What is jasmine rice?
Jasmine rice is a long-grain variety of rice originally from Thailand, and is also known as Thai fragrant rice. Jasmine rice is great when you want to infuse a slightly perfumed flavour into dishes, but it does not have an overpowering taste. Jasmine rice grains will cling together slightly when cooked but aren’t as sticky as glutinous rice, so ideal for serving alongside panang curry, or making a fragrant egg fried rice with.
Make sure you’ve always got rice on hand with this bumper bag. The fragrant jasmine rice is great for serving with slow-cooked meats, sticky aubergines or Thai curries.
Thai Hom Mali rice has a subtle, fragrant flavour reminiscent of pandan leaves. Thai jasmine whole rice is lovely for serving alongside glossy sauces as the grains get coated in the flavours of the dish.
What makes jasmine rice different?
Jasmine rice and basmati rice have very similar profiles. Both are long-grain (compared to a short grain rice, such as arborio, or sushi, which are stickier once cooked), with a white, almost transparent appearance. This means the outer bran layer has been removed. The key difference between jasmine and basmati rice is the flavour. Basmati rice has nutty tones, whereas jasmine rice has a more pronounced floral flavour.

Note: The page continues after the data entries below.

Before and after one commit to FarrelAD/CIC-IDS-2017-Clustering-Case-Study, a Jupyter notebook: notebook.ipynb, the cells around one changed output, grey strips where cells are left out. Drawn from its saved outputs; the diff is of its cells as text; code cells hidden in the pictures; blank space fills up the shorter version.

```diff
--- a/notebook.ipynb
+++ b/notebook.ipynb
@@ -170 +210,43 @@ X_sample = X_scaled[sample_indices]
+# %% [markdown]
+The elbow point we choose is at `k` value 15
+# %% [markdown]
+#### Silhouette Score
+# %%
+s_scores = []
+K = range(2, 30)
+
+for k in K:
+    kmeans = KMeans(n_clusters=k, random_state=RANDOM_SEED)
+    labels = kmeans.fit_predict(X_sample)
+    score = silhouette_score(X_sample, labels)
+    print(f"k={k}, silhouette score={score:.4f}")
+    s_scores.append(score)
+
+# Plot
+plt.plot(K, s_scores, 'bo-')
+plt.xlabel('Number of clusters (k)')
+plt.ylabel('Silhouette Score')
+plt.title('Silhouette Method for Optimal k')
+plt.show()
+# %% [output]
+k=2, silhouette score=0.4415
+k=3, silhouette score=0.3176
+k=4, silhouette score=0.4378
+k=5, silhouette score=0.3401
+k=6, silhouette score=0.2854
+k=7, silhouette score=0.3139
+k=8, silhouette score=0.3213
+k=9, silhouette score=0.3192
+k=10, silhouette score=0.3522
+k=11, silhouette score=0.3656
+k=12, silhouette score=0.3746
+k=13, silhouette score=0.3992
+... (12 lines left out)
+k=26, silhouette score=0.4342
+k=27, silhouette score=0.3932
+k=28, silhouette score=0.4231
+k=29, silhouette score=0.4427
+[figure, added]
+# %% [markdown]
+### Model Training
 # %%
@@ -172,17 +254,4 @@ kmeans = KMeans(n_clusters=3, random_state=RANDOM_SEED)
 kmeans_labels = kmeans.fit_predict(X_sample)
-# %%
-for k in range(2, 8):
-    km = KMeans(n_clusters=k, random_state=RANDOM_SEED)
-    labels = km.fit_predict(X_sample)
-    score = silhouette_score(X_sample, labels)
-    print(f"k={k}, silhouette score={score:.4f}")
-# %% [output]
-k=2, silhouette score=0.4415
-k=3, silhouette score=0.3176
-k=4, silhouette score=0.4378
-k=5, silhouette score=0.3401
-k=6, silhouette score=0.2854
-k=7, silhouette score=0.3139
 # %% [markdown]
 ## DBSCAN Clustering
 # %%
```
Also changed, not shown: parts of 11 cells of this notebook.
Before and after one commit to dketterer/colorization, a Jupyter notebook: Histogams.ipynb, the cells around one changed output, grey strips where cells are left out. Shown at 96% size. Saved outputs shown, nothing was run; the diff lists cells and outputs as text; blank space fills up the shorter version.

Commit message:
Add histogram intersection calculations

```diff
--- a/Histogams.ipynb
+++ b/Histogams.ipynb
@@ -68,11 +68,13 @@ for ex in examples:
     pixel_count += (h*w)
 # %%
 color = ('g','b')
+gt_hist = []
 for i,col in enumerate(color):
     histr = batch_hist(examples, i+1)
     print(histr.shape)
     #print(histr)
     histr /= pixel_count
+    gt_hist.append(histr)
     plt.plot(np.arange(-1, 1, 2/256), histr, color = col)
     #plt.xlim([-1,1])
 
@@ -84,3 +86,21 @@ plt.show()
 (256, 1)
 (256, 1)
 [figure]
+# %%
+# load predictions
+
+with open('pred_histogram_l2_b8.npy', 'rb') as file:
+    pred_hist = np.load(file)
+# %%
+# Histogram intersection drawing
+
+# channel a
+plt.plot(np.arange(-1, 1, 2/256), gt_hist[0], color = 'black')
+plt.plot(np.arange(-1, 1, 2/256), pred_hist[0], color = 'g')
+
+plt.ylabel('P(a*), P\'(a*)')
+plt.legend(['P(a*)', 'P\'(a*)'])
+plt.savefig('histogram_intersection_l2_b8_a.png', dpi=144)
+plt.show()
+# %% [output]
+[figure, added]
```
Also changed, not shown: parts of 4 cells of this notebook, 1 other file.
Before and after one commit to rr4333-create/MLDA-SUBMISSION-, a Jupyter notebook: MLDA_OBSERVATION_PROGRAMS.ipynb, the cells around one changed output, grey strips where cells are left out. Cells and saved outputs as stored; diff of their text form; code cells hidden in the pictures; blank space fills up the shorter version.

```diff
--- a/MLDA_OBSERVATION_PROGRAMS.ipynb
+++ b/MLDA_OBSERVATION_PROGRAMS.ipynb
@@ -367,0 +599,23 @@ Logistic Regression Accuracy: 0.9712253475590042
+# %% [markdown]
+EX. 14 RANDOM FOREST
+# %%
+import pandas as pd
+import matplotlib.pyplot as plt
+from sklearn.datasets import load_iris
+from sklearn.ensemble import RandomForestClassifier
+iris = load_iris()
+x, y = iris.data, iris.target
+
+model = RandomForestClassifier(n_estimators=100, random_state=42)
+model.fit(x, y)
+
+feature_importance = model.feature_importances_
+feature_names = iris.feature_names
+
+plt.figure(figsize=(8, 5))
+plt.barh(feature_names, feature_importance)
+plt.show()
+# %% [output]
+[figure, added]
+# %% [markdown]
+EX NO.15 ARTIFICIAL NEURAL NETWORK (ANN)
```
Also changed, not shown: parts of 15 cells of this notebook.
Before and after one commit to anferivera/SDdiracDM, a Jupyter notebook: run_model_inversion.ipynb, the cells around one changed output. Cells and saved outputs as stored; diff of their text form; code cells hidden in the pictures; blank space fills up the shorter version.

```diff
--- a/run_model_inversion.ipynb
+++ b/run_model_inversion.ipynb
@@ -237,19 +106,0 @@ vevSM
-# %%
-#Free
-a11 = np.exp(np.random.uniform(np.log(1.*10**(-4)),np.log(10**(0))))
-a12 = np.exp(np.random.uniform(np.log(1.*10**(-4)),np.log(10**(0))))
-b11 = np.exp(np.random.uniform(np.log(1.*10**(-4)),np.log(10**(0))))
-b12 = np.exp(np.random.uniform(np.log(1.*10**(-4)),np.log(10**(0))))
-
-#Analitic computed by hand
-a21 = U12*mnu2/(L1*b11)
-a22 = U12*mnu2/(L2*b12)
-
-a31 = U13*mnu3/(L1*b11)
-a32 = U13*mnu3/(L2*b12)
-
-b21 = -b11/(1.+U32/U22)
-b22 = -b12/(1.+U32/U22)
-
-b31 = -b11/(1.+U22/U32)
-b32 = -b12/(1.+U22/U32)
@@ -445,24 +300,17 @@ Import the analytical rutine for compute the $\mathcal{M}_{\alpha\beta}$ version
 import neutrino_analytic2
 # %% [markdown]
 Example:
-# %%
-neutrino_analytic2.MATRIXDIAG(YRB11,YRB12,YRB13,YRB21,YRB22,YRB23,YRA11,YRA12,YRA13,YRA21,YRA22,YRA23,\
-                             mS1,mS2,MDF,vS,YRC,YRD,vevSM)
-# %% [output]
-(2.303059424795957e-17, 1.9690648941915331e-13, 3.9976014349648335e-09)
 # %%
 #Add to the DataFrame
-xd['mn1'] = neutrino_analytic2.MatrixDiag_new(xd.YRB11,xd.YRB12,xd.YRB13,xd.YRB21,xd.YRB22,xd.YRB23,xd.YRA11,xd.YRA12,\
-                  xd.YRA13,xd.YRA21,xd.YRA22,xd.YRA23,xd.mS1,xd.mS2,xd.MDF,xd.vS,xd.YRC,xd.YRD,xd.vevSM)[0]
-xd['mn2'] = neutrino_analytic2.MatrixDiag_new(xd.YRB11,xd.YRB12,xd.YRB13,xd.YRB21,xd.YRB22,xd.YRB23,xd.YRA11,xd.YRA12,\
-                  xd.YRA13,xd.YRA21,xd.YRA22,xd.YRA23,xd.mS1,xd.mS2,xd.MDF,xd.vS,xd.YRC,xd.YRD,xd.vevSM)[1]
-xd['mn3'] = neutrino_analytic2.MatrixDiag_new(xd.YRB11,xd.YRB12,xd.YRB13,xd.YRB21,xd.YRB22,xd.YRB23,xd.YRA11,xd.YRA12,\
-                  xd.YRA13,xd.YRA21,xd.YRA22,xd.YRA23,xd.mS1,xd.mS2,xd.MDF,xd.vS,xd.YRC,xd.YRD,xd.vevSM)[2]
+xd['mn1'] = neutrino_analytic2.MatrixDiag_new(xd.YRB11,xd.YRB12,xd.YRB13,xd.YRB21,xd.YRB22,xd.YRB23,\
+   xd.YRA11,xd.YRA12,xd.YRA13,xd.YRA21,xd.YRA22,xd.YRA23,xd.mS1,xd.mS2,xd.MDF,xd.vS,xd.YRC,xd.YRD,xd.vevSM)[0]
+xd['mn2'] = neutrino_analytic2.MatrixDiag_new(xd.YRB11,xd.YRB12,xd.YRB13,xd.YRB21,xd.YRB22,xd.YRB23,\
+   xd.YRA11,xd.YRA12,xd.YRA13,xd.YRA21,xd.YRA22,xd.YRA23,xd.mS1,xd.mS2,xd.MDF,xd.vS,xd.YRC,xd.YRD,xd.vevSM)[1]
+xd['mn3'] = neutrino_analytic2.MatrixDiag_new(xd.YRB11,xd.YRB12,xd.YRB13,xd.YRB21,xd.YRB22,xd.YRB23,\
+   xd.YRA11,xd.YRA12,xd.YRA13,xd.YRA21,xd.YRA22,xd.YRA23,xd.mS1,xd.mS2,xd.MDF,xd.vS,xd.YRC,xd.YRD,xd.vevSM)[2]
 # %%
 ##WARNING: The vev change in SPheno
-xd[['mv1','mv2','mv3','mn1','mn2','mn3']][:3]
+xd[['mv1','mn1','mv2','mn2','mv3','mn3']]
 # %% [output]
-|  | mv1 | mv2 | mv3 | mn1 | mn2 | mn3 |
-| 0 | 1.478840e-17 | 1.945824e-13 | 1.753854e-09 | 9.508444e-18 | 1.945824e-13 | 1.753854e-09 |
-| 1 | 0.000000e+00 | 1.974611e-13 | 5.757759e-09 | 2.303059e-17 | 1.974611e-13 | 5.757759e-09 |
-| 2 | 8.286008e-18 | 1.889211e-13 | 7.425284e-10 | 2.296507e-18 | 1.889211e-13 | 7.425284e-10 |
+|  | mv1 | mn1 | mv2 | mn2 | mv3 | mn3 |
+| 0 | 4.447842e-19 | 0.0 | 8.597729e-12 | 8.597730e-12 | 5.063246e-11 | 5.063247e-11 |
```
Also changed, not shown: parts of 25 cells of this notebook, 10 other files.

How to cook jasmine rice
- To cook the jasmine rice, first rinse it in cold water. This removes any debris from the grains as well as removing starch from the surface, meaning a fluffier final texture is produced.
- When cooking, use 1 part rice to 2 parts water. Add the rinsed rice to boiling water in a heavy-based saucepan.
- Reduce to a simmer and cook covered for 15-20 minutes until the grains are soft and tender and most water has been absorbed.
What should I serve jasmine rice with?
Due to its flavour, jasmine rice is great for serving alongside richer curries or stir-fried vegetables. Try our favourite recipes here:
A citrusy sauce of crushed Kampot pepper, ginger, lime and soy sauce matches with tender sirloin steak slices and fragrant jasmine rice in this traditional Cambodian dish.
Sweet, salty, rich in umami, and fragrant with five spice – Char Siu has a strong and distinctive flavour. Serving with jasmine rice lets the Char Siu flavours sing, while soaking up the glossy sauce.
Ellie Edwards is a food writer for Sous Chef. Previously she worked at olive magazine, writing about exciting new ingredients, UK restaurants and travelling the world to find the best cinnamon buns. When she's not exploring the likes of Belize, Kerala and Zanzibar, Ellie loves rustling up a feast in her London kitchen, with a particular passion for porridge, sourdough and negronis.